One of the primary things we use JIRA for is the Kanban Board feature. We use it for managing our projects and issues as well as accountabilities within the company. We have a homegrown — I suppose you could call it a Six Sigma type — approach. We identify the six main projects and the six areas where you can make the biggest difference within the company. Then we identify six projects that we're going to work on within those areas.
We use the Kanban Board extensively. We use the Confluence facility on the backend. Really, we use Confluence and JIRA both together: Confluence for global planning and JIRA for issue and project management.
How has it helped my organization?
It simply helps us shape our project management workflow.
What is most valuable?
The implementation that we have is highly customized, so I can't talk to the capabilities of JIRA product independently because I'm not familiar with all of the different things that can be done with it. It's very useful in terms of the dashboard for the office, and the overview of all the different issues and props, what's on backlog, what's in progress, what's been resolved. That kind of thing, is very helpful.
What needs improvement?
One of the best additions to this product would be a single centralized point in which to store all the documents that are involved in progressing with tasks. For instance, if you're working on a JIRA task and you attach a document to it, not everybody will share a centralized storage facility where all the documents are. The idea would be to make it so everybody can see (or view) the same current document. They would get specific privileges (e.g., view or edit). But if a document is shared now, as it is in potentially an older version, it may not be accurate. Better to share the current document so that everyone has the same information.
Centralized document storage would allow all documents to be linked to any issue where it was pertinent rather than having to be attached to specific issues and limiting the viewers.
For how long have I used the solution?
We have been using the product for about four years now.
What do I think about the stability of the solution?
The product itself seems stable. We don't run into issues where we blame JIRA directly for failing.
What do I think about the scalability of the solution?
JIRA can really scale perfectly for our needs. We have both end users and admins using this product. Really, everybody in our company uses it. No one has a problem with getting access and we scale as needed.
How are customer service and technical support?
I haven't had any access to JIRA's technical support at all directly, I've never had any need to call them in. Generally, that would be someone else's responsibility. I'm not aware of having anyone in the company having issues with support on call or other contact.
Which solution did I use previously and why did I switch?
We have looked for solutions in terms of the enterprise applications that are used by my company.
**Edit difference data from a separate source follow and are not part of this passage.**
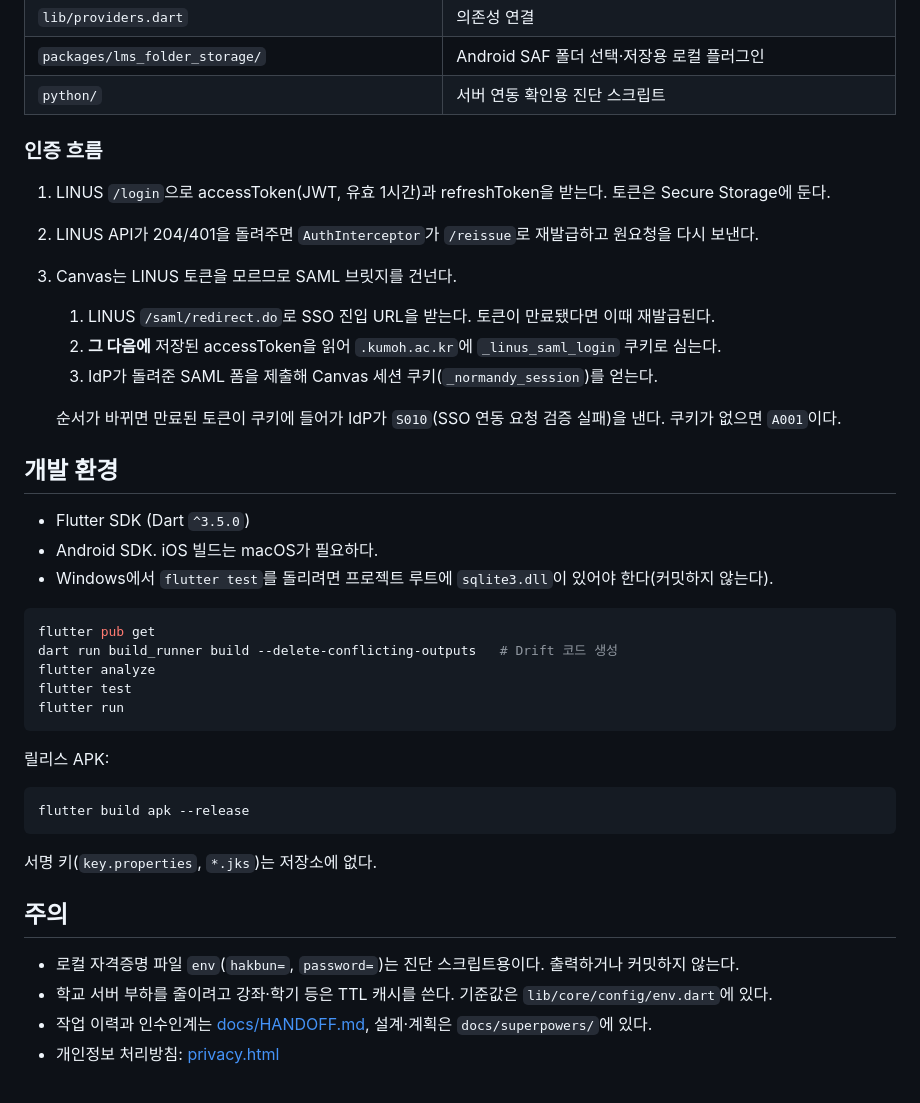
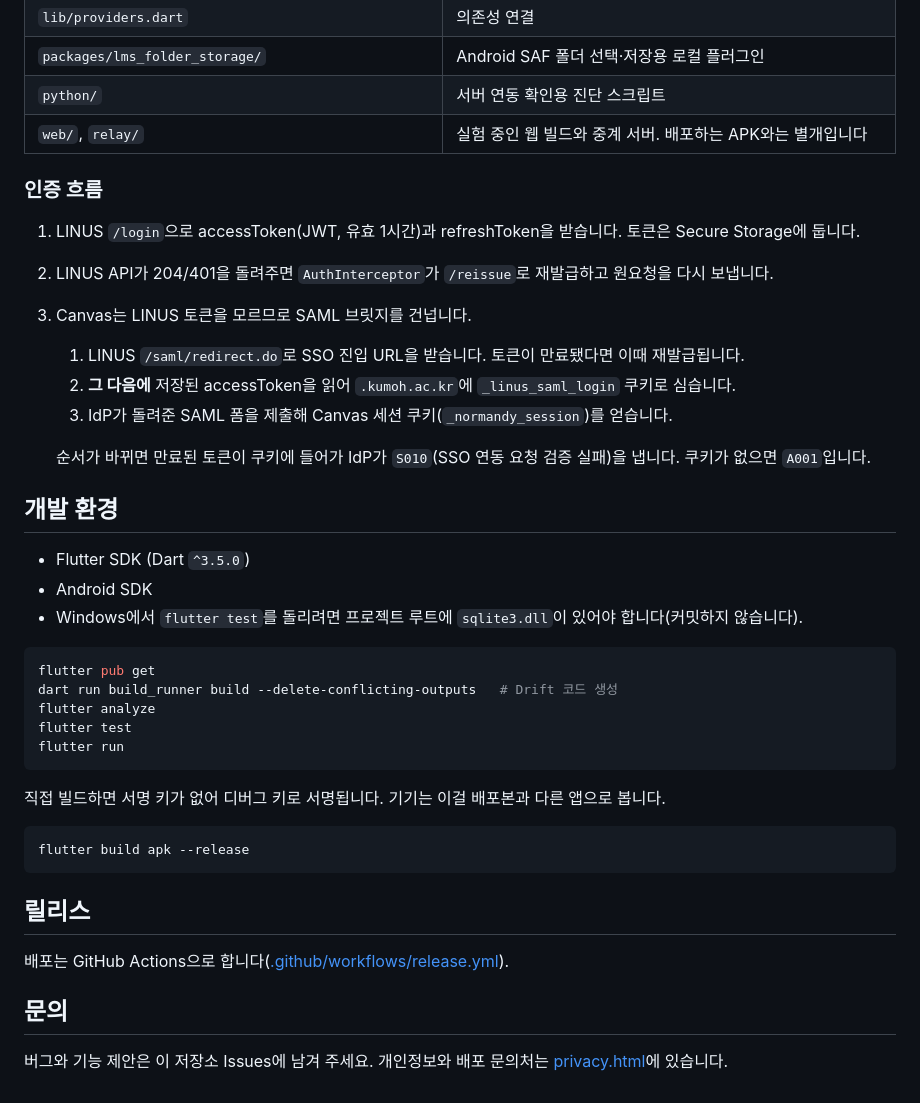
Before and after one commit to barahana25/kumoh-LMS, a Markdown page: README.md, the part around one of its changes. Drawn GitHub-style.

Commit message:
docs: README를 main과 같은 내용으로 맞춘다
main에 올린 README(f0f11a5)와 같은 파일이다. 나중에 이 브랜치를
머지할 때 README에서 충돌이 나지 않게 미리 맞춰 둔다.

Co-Authored-By: Claude Opus 5 <noreply@anthropic.com>

````diff
--- a/README.md
+++ b/README.md
@@ -28,23 +45,24 @@ UI (Riverpod) → Repository → dio + Drift(SQLCipher) 캐시
 | `lib/providers.dart` | 의존성 연결 |
 | `packages/lms_folder_storage/` | Android SAF 폴더 선택·저장용 로컬 플러그인 |
 | `python/` | 서버 연동 확인용 진단 스크립트 |
+| `web/`, `relay/` | 실험 중인 웹 빌드와 중계 서버. 배포하는 APK와는 별개입니다 |
 
 ### 인증 흐름
 
-1. LINUS `/login`으로 accessToken(JWT, 유효 1시간)과 refreshToken을 받는다. 토큰은 Secure Storage에 둔다.
-2. LINUS API가 204/401을 돌려주면 `AuthInterceptor`가 `/reissue`로 재발급하고 원요청을 다시 보낸다.
-3. Canvas는 LINUS 토큰을 모르므로 SAML 브릿지를 건넌다.
-   1. LINUS `/saml/redirect.do`로 SSO 진입 URL을 받는다. 토큰이 만료됐다면 이때 재발급된다.
-   2. **그 다음에** 저장된 accessToken을 읽어 `.kumoh.ac.kr`에 `_linus_saml_login` 쿠키로 심는다.
-   3. IdP가 돌려준 SAML 폼을 제출해 Canvas 세션 쿠키(`_normandy_session`)를 얻는다.
+1. LINUS `/login`으로 accessToken(JWT, 유효 1시간)과 refreshToken을 받습니다. 토큰은 Secure Storage에 둡니다.
+2. LINUS API가 204/401을 돌려주면 `AuthInterceptor`가 `/reissue`로 재발급하고 원요청을 다시 보냅니다.
+3. Canvas는 LINUS 토큰을 모르므로 SAML 브릿지를 건넙니다.
+   1. LINUS `/saml/redirect.do`로 SSO 진입 URL을 받습니다. 토큰이 만료됐다면 이때 재발급됩니다.
+   2. **그 다음에** 저장된 accessToken을 읽어 `.kumoh.ac.kr`에 `_linus_saml_login` 쿠키로 심습니다.
+   3. IdP가 돌려준 SAML 폼을 제출해 Canvas 세션 쿠키(`_normandy_session`)를 얻습니다.
 
-   순서가 바뀌면 만료된 토큰이 쿠키에 들어가 IdP가 `S010`(SSO 연동 요청 검증 실패)을 낸다. 쿠키가 없으면 `A001`이다.
+   순서가 바뀌면 만료된 토큰이 쿠키에 들어가 IdP가 `S010`(SSO 연동 요청 검증 실패)을 냅니다. 쿠키가 없으면 `A001`입니다.
 
 ## 개발 환경
 
 - Flutter SDK (Dart `^3.5.0`)
-- Android SDK. iOS 빌드는 macOS가 필요하다.
-- Windows에서 `flutter test`를 돌리려면 프로젝트 루트에 `sqlite3.dll`이 있어야 한다(커밋하지 않는다).
+- Android SDK
+- Windows에서 `flutter test`를 돌리려면 프로젝트 루트에 `sqlite3.dll`이 있어야 합니다(커밋하지 않습니다).
 
 ```sh
 flutter pub get
@@ -54,17 +72,16 @@ flutter test
 flutter run
 ```
 
-릴리스 APK:
+직접 빌드하면 서명 키가 없어 디버그 키로 서명됩니다. 기기는 이걸 배포본과 다른 앱으로 봅니다.
 
 ```sh
 flutter build apk --release
 ```
 
-서명 키(`key.properties`, `*.jks`)는 저장소에 없다.
+## 릴리스
 
-## 주의
+배포는 GitHub Actions으로 합니다([.github/workflows/release.yml](.github/workflows/release.yml)).
 
-- 로컬 자격증명 파일 `env`(`hakbun=`, `password=`)는 진단 스크립트용이다. 출력하거나 커밋하지 않는다.
-- 학교 서버 부하를 줄이려고 강좌·학기 등은 TTL 캐시를 쓴다. 기준값은 `lib/core/config/env.dart`에 있다.
-- 작업 이력과 인수인계는 [docs/HANDOFF.md](docs/HANDOFF.md), 설계·계획은 `docs/superpowers/`에 있다.
-- 개인정보 처리방침: [privacy.html](privacy.html)
+## 문의
+
+버그와 기능 제안은 이 저장소 Issues에 남겨 주세요. 개인정보와 배포 문의처는 [privacy.html](privacy.html)에 있습니다.
````
Also changed, not shown: other parts of README.md (+25 -8 lines).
We already have Confluence, we have JIRA Service desk, and we have Quest KACE Endpoint Management. We also use VMware AirWatch, virtualization productivity, and Dell hardware. A solution that works with these existing tools means that there is lest to change and train.
How was the initial setup?
I wasn't involved in the setup of JIRA, so I can't really comment that much on that aspect of the product. It was set up by one of my other team members. However, I've been told it was a relatively straightforward process. The customization, which is substantial, has been difficult. That is obviously not the fault of the product itself.
What about the implementation team?
We had specific goals in using a suite of products and we are doing our own deployments based on goals that we define. Essentially we didn't need outside help.
What other advice do I have?
When considering a solution it is best to stay as standard as possible when adopting it. The further you get off the standard path the more difficult it is to adopt or adapt to other solutions if that becomes necessary or desirable in the future.
I can't actually give it a fair appreciation at this stage of the capabilities of JIRA as a stand-alone product because of the way we have implemented it in a cluster of other products.
At this stage, I would give it a five out of ten. This is mostly because we rely on other products for certain services or features. If JIRA had more comprehensive coverage of what we require, or if it was easier to implement what it already does, the rating would be higher.